What is grid?
Grid is a system of horizontal and/or vertical guidelines that are dividing the graphic design into modules. It was used (in slightly different way) since the begging of the written word, but its usefulness was especially appreciated by typographers of modernist era. Right now it is coming back into favor and is commonly used by webdesigners in the form of ready-made frameworks such as Bootstrap, Zurb Foundation or Gridle.
Why you should use grid?
Grid allows you to arrange and organize in the most logical way possible items such as headers, texts, buttons, text boxes, pictures or icons. Although grid is ancillary, its consistent use adds a harmony to the project and increases the aesthetic value of it. It also allows for an easy communication between Graphic Designers and Frontend Developers. Working on grids which are based on a specific technology allows for a faster and more accurate implementation of graphic design. Designers don’t have to divide the space in the project and the Frontend Developer can use ready-made CSS classes. Grid allows for a more rational approach to design. We can stop relying only on the intuition of Graphic Designer and base our work on the system that is understood by everyone.
How does this work?
In general, each grid consists of a number of lines which divide the screen into columns, which are separated by gutters. In Merixstudio we think that there is no need to create a separate grid for each project — the system that we have developed is flexible enough to allow us to create a wide variety of projects by modifying the underlying assumptions. To creating our grid we used two already existing frameworks/systems: Bootstrap and Material Design.
We treated Bootstrap as the base, but this does not mean that we use it in the context of Frontend Development. We like the versatility of its structure, which allows for implementation of flexible changes of columns widths and distances between them. The structure of our grid is based on the container, inside which there are 12 columns. It has a fixed width measured in pixels (different for a each resolution) and the columns are determined in percentage. Each column has its own padding that simulates the gutter.
The number of columns is not coincidental. It has a lot of possibilities for dividing (12, 6, 4, 3, 2, 1), what facilitates the design and further development. Since this is an even number, you should avoid layouts with an odd number of columns, for example. 9, 7 or 5 (with the exception of the number 3).
Material Design offers an interesting baseline grid system. Elements (inputs, buttons, tables) are entered in the grid 8px, the typography in the 4px grid. Grid 8px determines the size of tested breakpoints, columns and gutters. As a result, all the values in the draft can be divided by 8 and/or 4.
Working with grids requires determination of the screen size for which the width of the columns and the layout of elements are changing.
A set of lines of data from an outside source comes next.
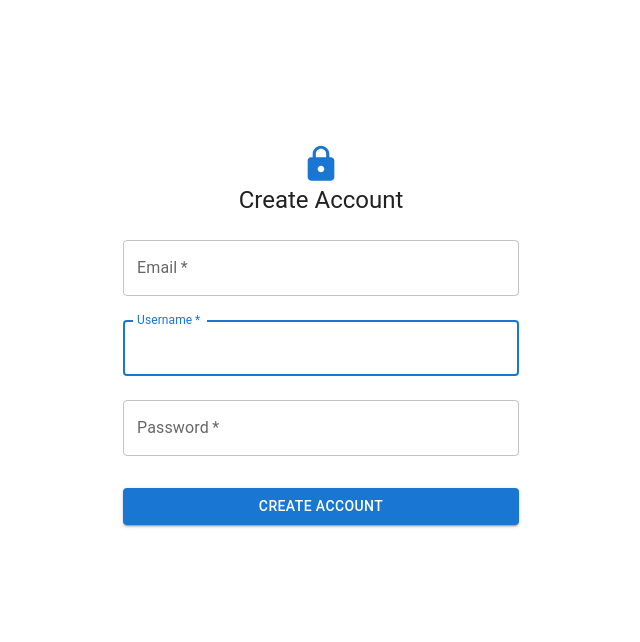
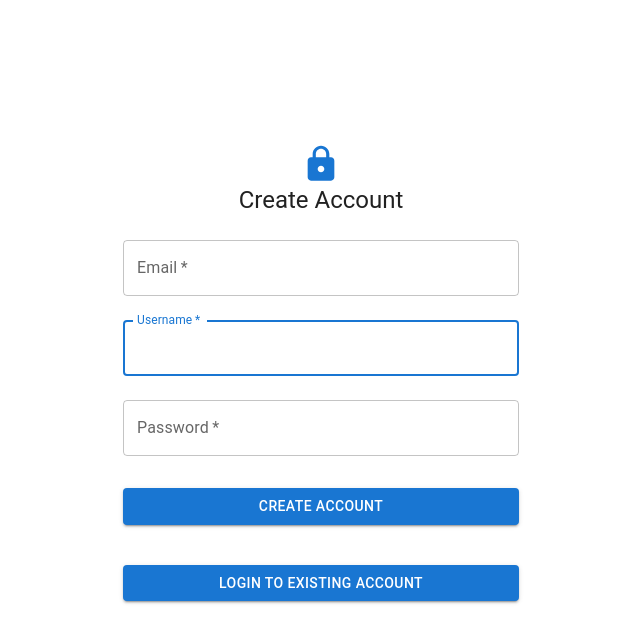
Before and after one commit to MohithJ249/Spiral.ai, a React (Create React App) app: page /CreateAccount in a window 1280 px wide. Shown: the top 642 px of the page, without its empty margins (319-959 px from the left). Built offline with nearby package versions, Linux system fonts and the light colour scheme; what aws-amplify would draw is missing.

Commit message:
sign out and navigation between login and create account

```diff
--- a/src/content/CreateAccount/index.tsx
+++ b/src/content/CreateAccount/index.tsx
@@ -100,28 +100,17 @@ export default function CreateAccountPage() {
             >
               Create Account
             </Button>
+            <Button
+              fullWidth
+              variant="contained"
+              color="primary"
+              sx={{ mt: 3, mb: 2 }}
+              disabled={loading} onClick={()=> window.location.href = '/'}
+            >
+              Login to Existing Account
+            </Button>
           </Box>
         </Box>
       </Container>
-        // <div className='create-account-container'>
-        //     {errorText && <Alert severity="error">{errorText}</Alert>}
-        //         <br /><br />
-        //         <FormControl>
-        //             <InputLabel>Email</InputLabel>
-        //             <Input type='text' value={email} error={errorText?.includes("Please choose a different email")}  onChange={(e) => setEmail(e.target.value)} />
-        //         </FormControl>
-        //         <br /><br />
-        //         <FormControl>
-        //             <InputLabel>Username</InputLabel>
-        //             <Input type='text' value={username} onChange={(e) => setUsername(e.target.value)} />
-        //         </FormControl>
-        //         <br /><br />
-        //         <FormControl>
-        //             <InputLabel>Password</InputLabel>
-        //             <Input type='text' value={password} onChange={(e) => setPassword(e.target.value)} />
-        //         </FormControl>
-        //         <br /><br />
-        //         <Button type='submit' disabled={loading} onClick={handleSubmit}>Create Account</Button>
-        // </div>
     );
 }
--- a/src/content/Login/index.tsx
+++ b/src/content/Login/index.tsx
@@ -86,6 +86,15 @@ export default function LoginPage() {
             >
               Sign In
             </Button>
+            <Button
+              fullWidth
+              variant="contained"
+              color="primary"
+              sx={{ mt: 3, mb: 2 }}
+              disabled={loading} onClick={() => window.location.href = '/CreateAccount'}
+            >
+              Create Account
+            </Button>
           </Box>
         </Box>
       </Container>
--- a/src/layouts/Header/TopRightBox/Userbox/index.tsx
+++ b/src/layouts/Header/TopRightBox/Userbox/index.tsx
@@ -75,6 +75,12 @@ function HeaderUserbox() {
     setOpen(false);
   };
 
+  const handleSignout = () => {
+    localStorage.removeItem('userid');
+    localStorage.removeItem('username');
+    window.location.href = '/';
+  }
+
   return (
     <>
       <UserBoxButton color="primary" ref={ref} onClick={handleOpen}>
@@ -131,7 +137,7 @@ function HeaderUserbox() {
         </List>
         <Divider />
         <Box sx={{ m: 1 }}>
-          <Button color="primary" fullWidth>
+          <Button color="primary" fullWidth onClick={handleSignout}>
             <LockOpenTwoToneIcon sx={{ mr: 1 }} />
             Sign out
           </Button>
```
In Merixstudio we have established 8 breakpoints, but usually do not design in all of them — we are trying to flexibly refine many elements on the Frontend Development side of the project.
- 320px (4 columns)
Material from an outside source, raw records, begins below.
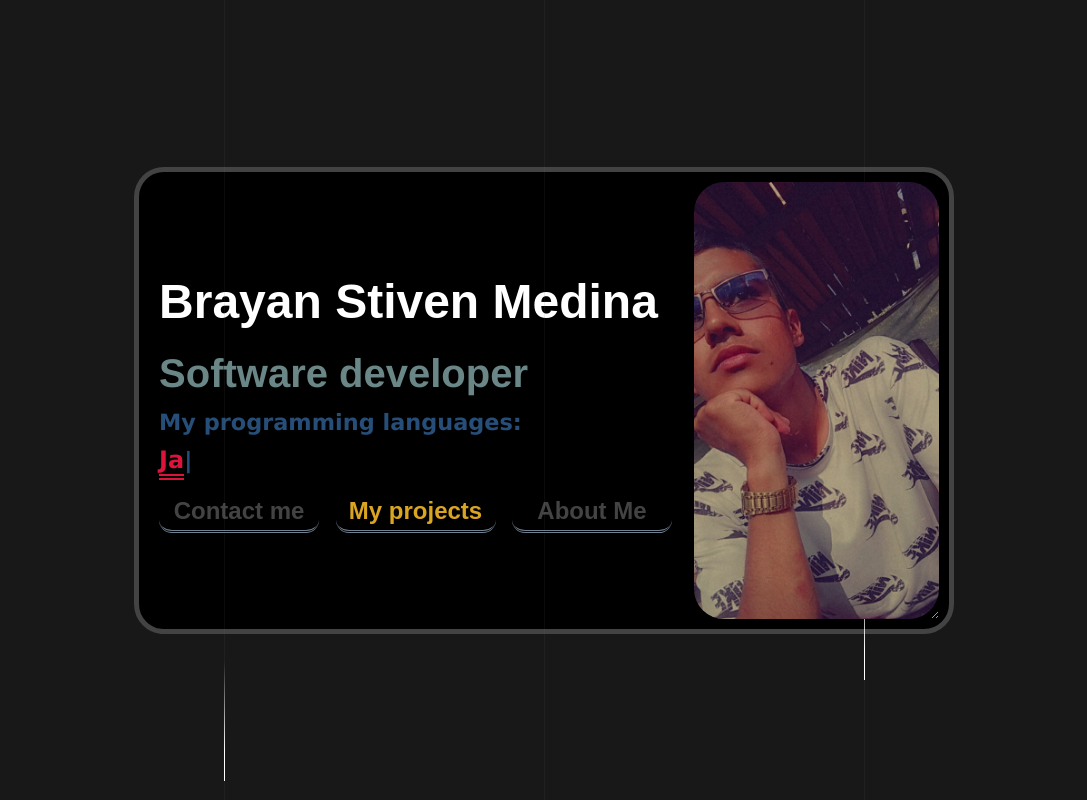
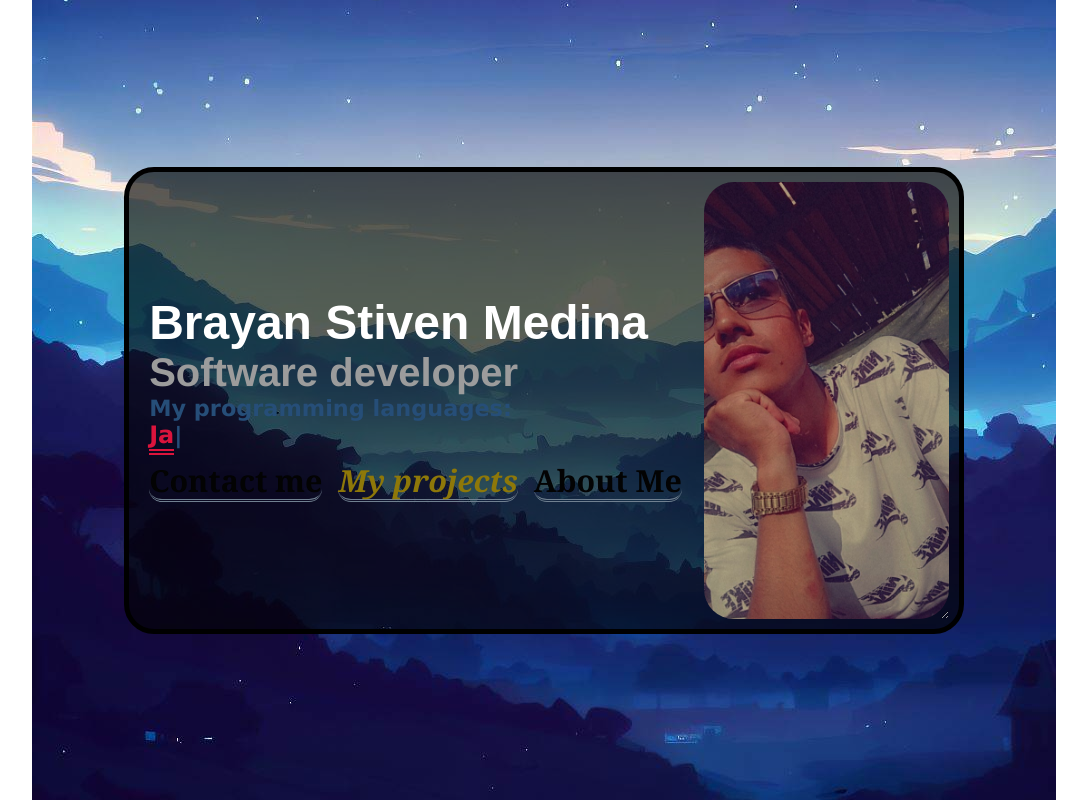
Before and after one commit to medina10-01/medina10-01, a plain HTML site: page index.html in a window 1280 px wide. Shown: the whole page, without its empty margins (96-1183 px from the left). Drawn offline with nearby package versions, Linux system fonts and the light colour scheme.

Commit message:
bajar cambios

```diff
--- a/css/index.css
+++ b/css/index.css
@@ -3,7 +3,14 @@
     padding: 0;
     box-sizing: border-box;
   }
-  html, body {
+  body{
+    background-image: url(/img/imagen\ para\ fondo.jpg);
+    background-repeat: no-repeat;
+    background-position: center;
+  }
+
+
+  /* html, body {
     height: 100%;
   }
   body {
@@ -83,7 +90,7 @@
     100% {
       top: 110%;
     }
-  }
+  } */
 .main-box{
     display: flex;
     justify-content: center;
@@ -91,7 +98,7 @@
     height: 100vh;
 }
 .container{
-    background-color: #000000;
+    background-color: #000000a1;
     border: 5px solid;
     width: fit-content;
     border-radius: 30px;
@@ -119,7 +126,7 @@
     border-bottom: 6px double ;
 }
 .title{
-    color: rgb(106, 134, 134);
+    color: rgb(156, 156, 156);
     font-family: 'Franklin Gothic Medium', 'Arial Narrow', Arial, sans-serif;
     font-size:5vh;
     font-weight: 900;
@@ -133,7 +140,7 @@
 .items{
     display: inline-flex;
     height: 40px;
-    width: 160px;
+    width: fit-content;
     justify-content: center;
     align-items: center;
     border-bottom: 3px double slategrey;
@@ -146,13 +153,20 @@ a{
     text-decoration: none;
 }
 .me1, .me3{
-  color: #434343;
+  color: #030303;
+  font-weight: 900;
+  font-family: Cambria, Cochin, Georgia, Times, 'Times New Roman', serif;
+  font-size: 1.9em;
 }
 .me2{
-  color: goldenrod;
+  color: rgb(142, 120, 9);
+  font-weight: 900;
+  font-family: Cambria, Cochin, Georgia, Times, 'Times New Roman', serif;
+  font-size: 1.9em;
+  font-style: oblique;
 }
 .items:hover{
-    background-color: #5a5a5a48;
+    background-color: #5a5a5add;
     border-top: 3px  solid;
     border-bottom: 3px solid;
     transform: scale(1.1);
--- a/index.html
+++ b/index.html
@@ -10,11 +10,12 @@
     <script src="https://cdn.jsdelivr.net/npm/typed.js@2.0.12"></script>
 </head>
 <body>
-    <div class="lines">
+
+    <!-- <div class="lines">
         <div class="line"></div>
         <div class="line"></div>
         <div class="line"></div>
-    </div>
+    </div> -->
         <div class="main-box">
             <div class="container">
                 <div class="info">
```
Also changed, not shown: img/OIG (13).jpeg (added), img/OIG (14).jpeg (added), img/OIG.OGC.uwq.jpeg (added), img/_ec0abb21-6165-466e-9a92-13f633acf0d3.jpg (added), img/imagen para fondo.jpg (added).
- 480px (4 columns)
- 720px (12 columns)
- 768px (12 columns)
- 960px (12 columns)
- 1280px (12 columns)
- 1600px (12 columns)
- 1920px (12 columns)
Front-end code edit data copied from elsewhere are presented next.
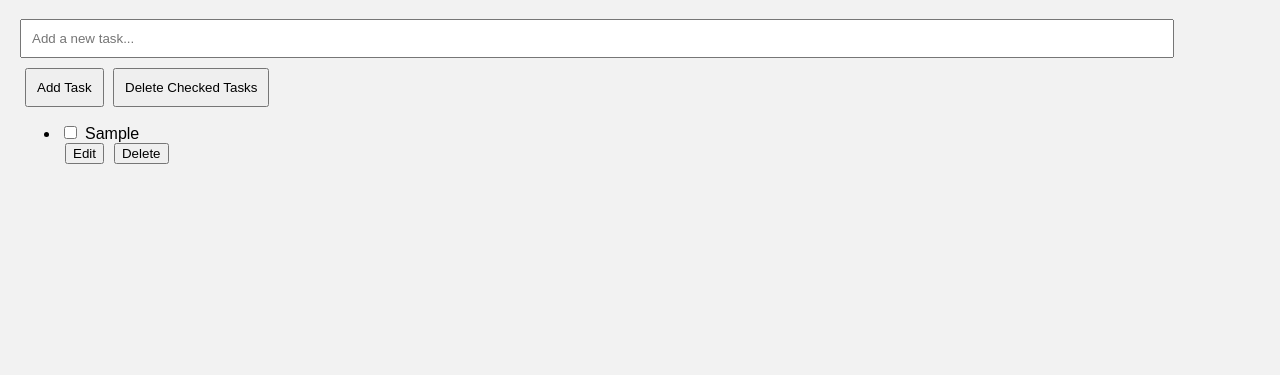
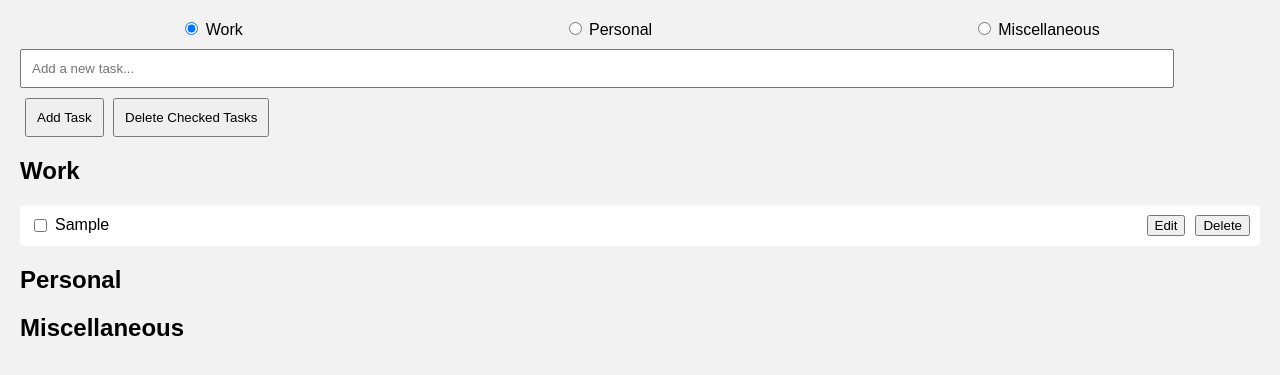
Before and after one commit to julius-altmann-3333/checklist, a plain HTML site: page index.html in a window 1280 px wide. Both pictures are taken after typing "Sample" into the empty fields and a click on the button "Add Task". Shown: the part 81-456 px from the top of the page. Drawn offline with Linux system fonts and the light colour scheme.

Commit message:
Update index.html

```diff
--- a/index.html
+++ b/index.html
@@ -8,14 +8,33 @@
 </head>
 <body>
     <h1>Checklist</h1>
+
+    <div class="category-options">
+        <label><input type="radio" name="category" value="work" checked> Work</label>
+        <label><input type="radio" name="category" value="personal"> Personal</label>
+        <label><input type="radio" name="category" value="miscellaneous"> Miscellaneous</label>
+    </div>
+
     <div>
         <input type="text" id="new-task" placeholder="Add a new task...">
         <button id="add-task-btn">Add Task</button>
         <button id="delete-task-btn">Delete Checked Tasks</button>
     </div>
-    <ul id="task-list">
-        <!-- Tasks will be added here -->
-    </ul>
+
+    <div id="work-tasks">
+        <h2>Work</h2>
+        <ul class="task-list" id="work-task-list"></ul>
+    </div>
+
+    <div id="personal-tasks">
+        <h2>Personal</h2>
+        <ul class="task-list" id="personal-task-list"></ul>
+    </div>
+
+    <div id="miscellaneous-tasks">
+        <h2>Miscellaneous</h2>
+        <ul class="task-list" id="miscellaneous-task-list"></ul>
+    </div>
 
     <script>
         function addTask() {
@@ -62,7 +81,26 @@
                 li.appendChild(checkbox);
                 li.appendChild(span);
                 li.appendChild(buttonContainer);
-                document.getElementById('task-list').appendChild(li);
+
+                // Get selected category
+                let category = document.querySelector('input[name="category"]:checked').value;
+
+                // Append task to the appropriate task list
+                switch (category) {
+                    case 'work':
+                        document.getElementById('work-task-list').appendChild(li);
+                        break;
+                    case 'personal':
+                        document.getElementById('personal-task-list').appendChild(li);
+                        break;
+                    case 'miscellaneous':
+                        document.getElementById('miscellaneous-task-list').appendChild(li);
+                        break;
+                    default:
+                        document.getElementById('miscellaneous-task-list').appendChild(li); // Default to Miscellaneous
+                        break;
+                }
+
                 document.getElementById('new-task').value = '';
             }
         }
@@ -76,7 +114,7 @@
         });
 
         document.getElementById('delete-task-btn').addEventListener('click', function() {
-            let tasks = document.querySelectorAll('#task-list li');
+            let tasks = document.querySelectorAll('.task-list li');
             tasks.forEach(function(task) {
                 if (task.querySelector('input[type="checkbox"]').checked) {
                     task.remove();
```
As you can see all the breakpoints aside from the smallest ones are divided into 12 columns — this kind of strong division and although it is theoretically possible, never occurs in practice. Some breakpoints have their own additional margin (bleed), which reduces the size of the primary container to the number divisible by 8 and/or 4.
You should each time base your work on inserting elements and content in the columns of grid. Ideally, the content will always be leveled with internal lines (padding). The exception are the layouts without any gaps between components, such as adjacent thumbnails. In that situation you should line up elements to the edge of the column (or to the middle of gutter).
Lining up elements to the grid is not obligatory, but it should be seen as a good practice. However, if your super-creative idea for a layout can’t be placed in columns, you don’t have to force it just for the sake of using grid. Paddings are supposed to be treated very flexible and may vary depending on the project. It is important to create a set of rules for the entire project to avoid chaotic work.
The grid that we’ve created significantly changed the mode of operation of the entire software house. We are using one logical system in creation of mockups, designs and in Frontend Development, what allows us to have a better communication within the whole team. This ensures that our designs have a great quality and can be created quicker.
Originally published at www.merixstudio.com on April 14, 2016